- Archiving allows you to completely move data volumes out of the production system to improve response time and reduce infrastructure costs. Why keep unused data, even if compressed, on high cost server infrastructure when you don’t need to? Why add overhead to query processing when you can remove the data from being processed at all?
- Avoid server and software license upgrades. By removing inactive data from the database, you no longer require as much processing power and you can keep your existing server without having to add CPU cores and additional licenses for your database and application. This further eliminates costs.
- Reduce overall administration and maintenance costs. If you still keep unused data around in your production system, you still need to back it up, replicate it for high availability, clone it for non-production copies, recover it in the event of a disaster, upgrade it, organize and partition it, and consider it as part of your performance tuning strategy. Yes, it will take less time to backup, copy, restore, etc., since the data is compressed and is smaller, but why even include that data as part of production maintenance activities at all, if it’s infrequently used?
- Remove the multiplier effect. The cost of additional data volume in production systems is multiplied when you consider how many copies you have of that production data in mirrors, backups, clones, non-production systems, and reporting warehouses. The size multiplier is less since the data is compressed, but it’s still more wasted capacity in multiple locations. Not to mention the additional server, software license, and maintenance costs associated with the additional volumes in those multiple copies. So it’s best to just remove that data size at the source.

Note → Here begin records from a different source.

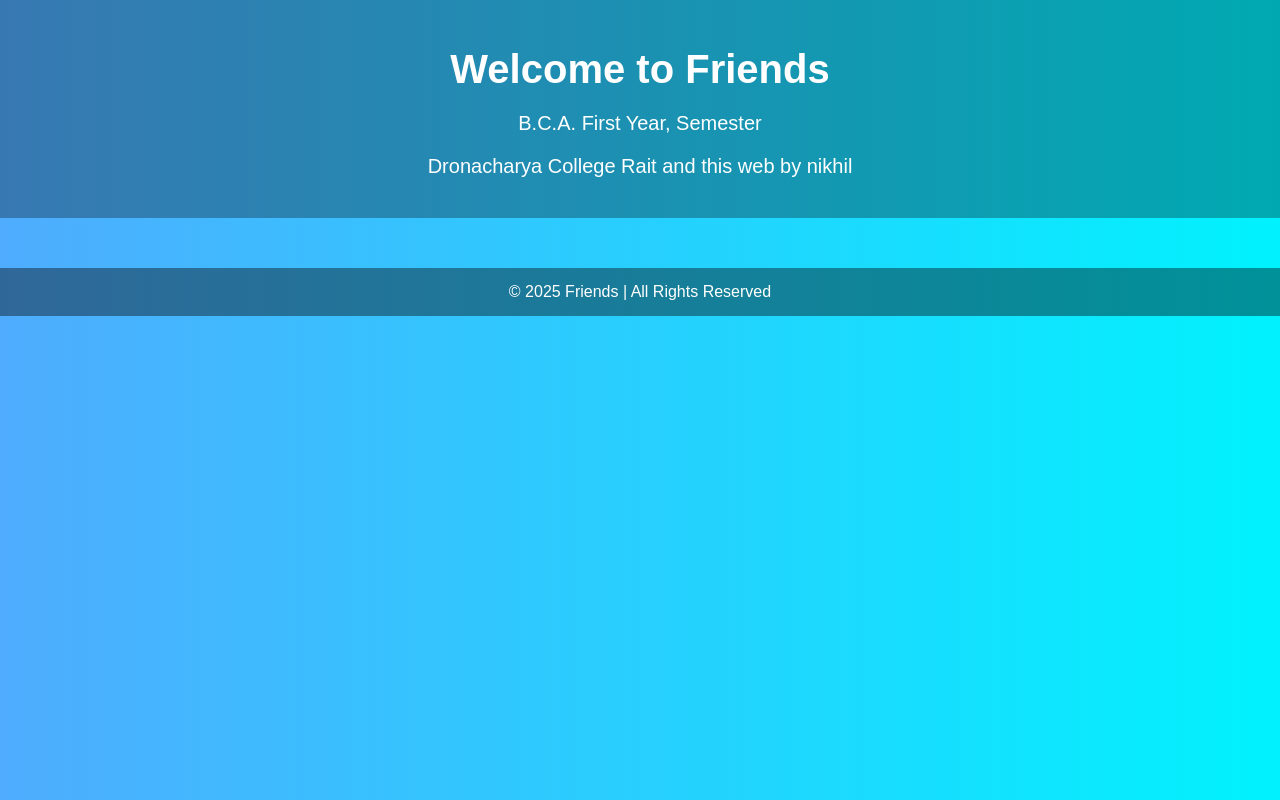
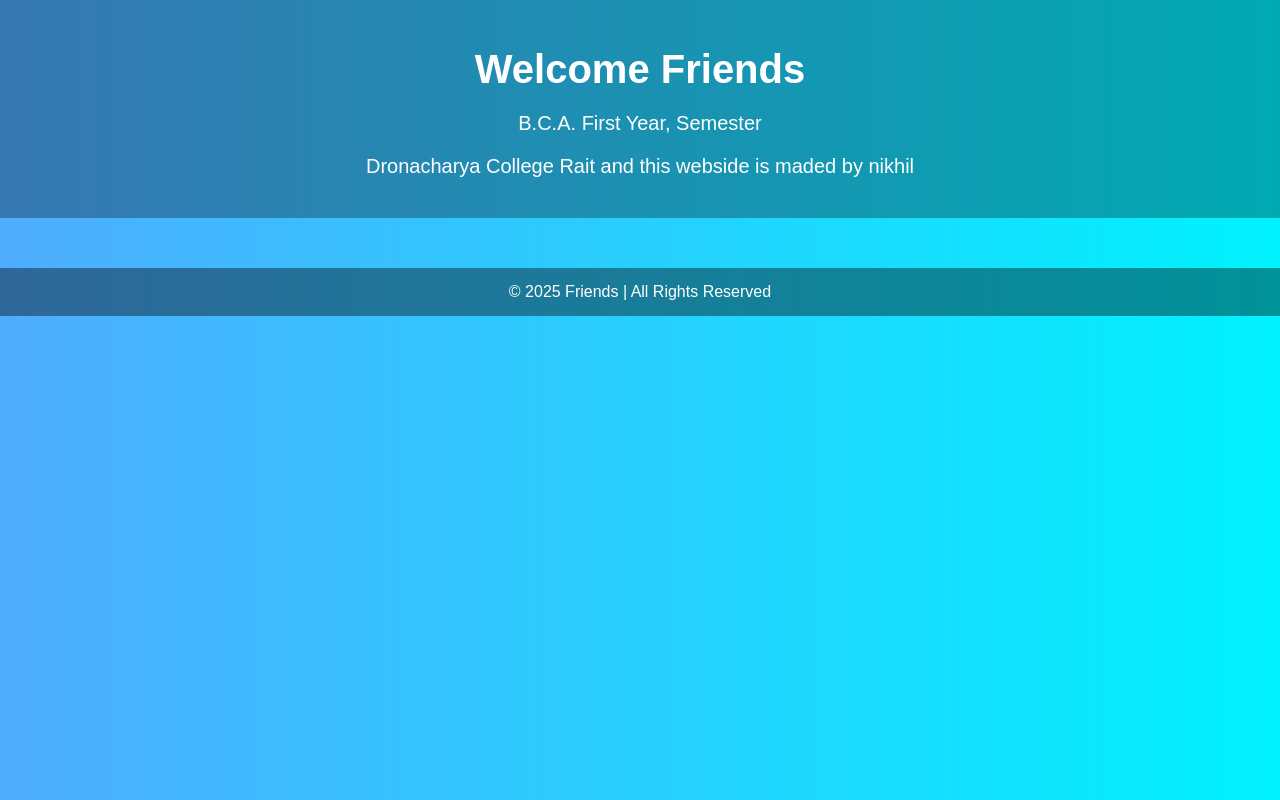
Before and after one commit to nikhilkaushal99/Nikhil.com, a plain HTML site: page index.html in a window 1280 px wide. Drawn offline with Linux system fonts and the light colour scheme.

Commit message:
Add files via upload

```diff
--- a/index.html
+++ b/index.html
@@ -2,7 +2,7 @@
 <html lang="en">
 <head>
   <meta charset="UTF-8">
-  <title>Welcome to Friends Website</title>
+  <title>Welcome  Friends Website</title>
   <style>
     body {
       font-family: Arial, sans-serif;
@@ -32,9 +32,9 @@
 </head>
 <body>
   <header>
-    <h1>Welcome to Friends</h1>
+    <h1>Welcome  Friends</h1>
     <p>B.C.A. First Year, Semester</p>
-    <p>Dronacharya College Rait and this web by nikhil</p>
+    <p>Dronacharya College Rait and this webside is maded  by nikhil</p>
   </header>
 
   <footer>
```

- Ensure compliance by enforcing retention and disposition policies. As I discussed in my previous blog on the difference between archiving and backup, archiving is the solution for long term data retention. Archiving solutions, such as Informatica Data Archive, have integration points with records management software or provide built-in retention management to enforce the retention of data for a specified period based on policies. During that period, the immutability and authenticity of the archived data is ensured, and when the retention period expires, records are automatically purged after the appropriate review and approval process. Regulated data needs to be retained long enough to comply with regulations, but keeping data for too long can also become a legal liability. So it’s important that expired records are purged in a timely manner. Just keeping data in production databases indefinitely doesn’t help you to reduce your compliance and legal risks.
Implementing enterprise application and database archiving is just plain best practices. The best way to improve performance and reduce infrastructure and maintenance costs is to reduce the data volume in your production systems. Why increase overhead when you don’t have to? Today’s archiving solutions allow you to maintain easy access to the data after archival, so there is no reason to keep data around just for the sake of accessibility. By moving inactive but regulated data to a central archival store, you can uniformly enforce retention policies. At the same time, you can reduce the time and cost of eDiscovery by making all types of data centrally and easily searchable.
Many people ask me what additional benefits, can archiving provide when you already partition your database. The answer is two-fold:
- Archiving allows you to eliminate more data volumes from being processed to further improve response time.
- Partitioning doesn’t necessarily reduce your backup window. The only way to shorten your backup window is to remove data from your production database by archiving (or purging) it to another location.
Let me expand on these points. (more…)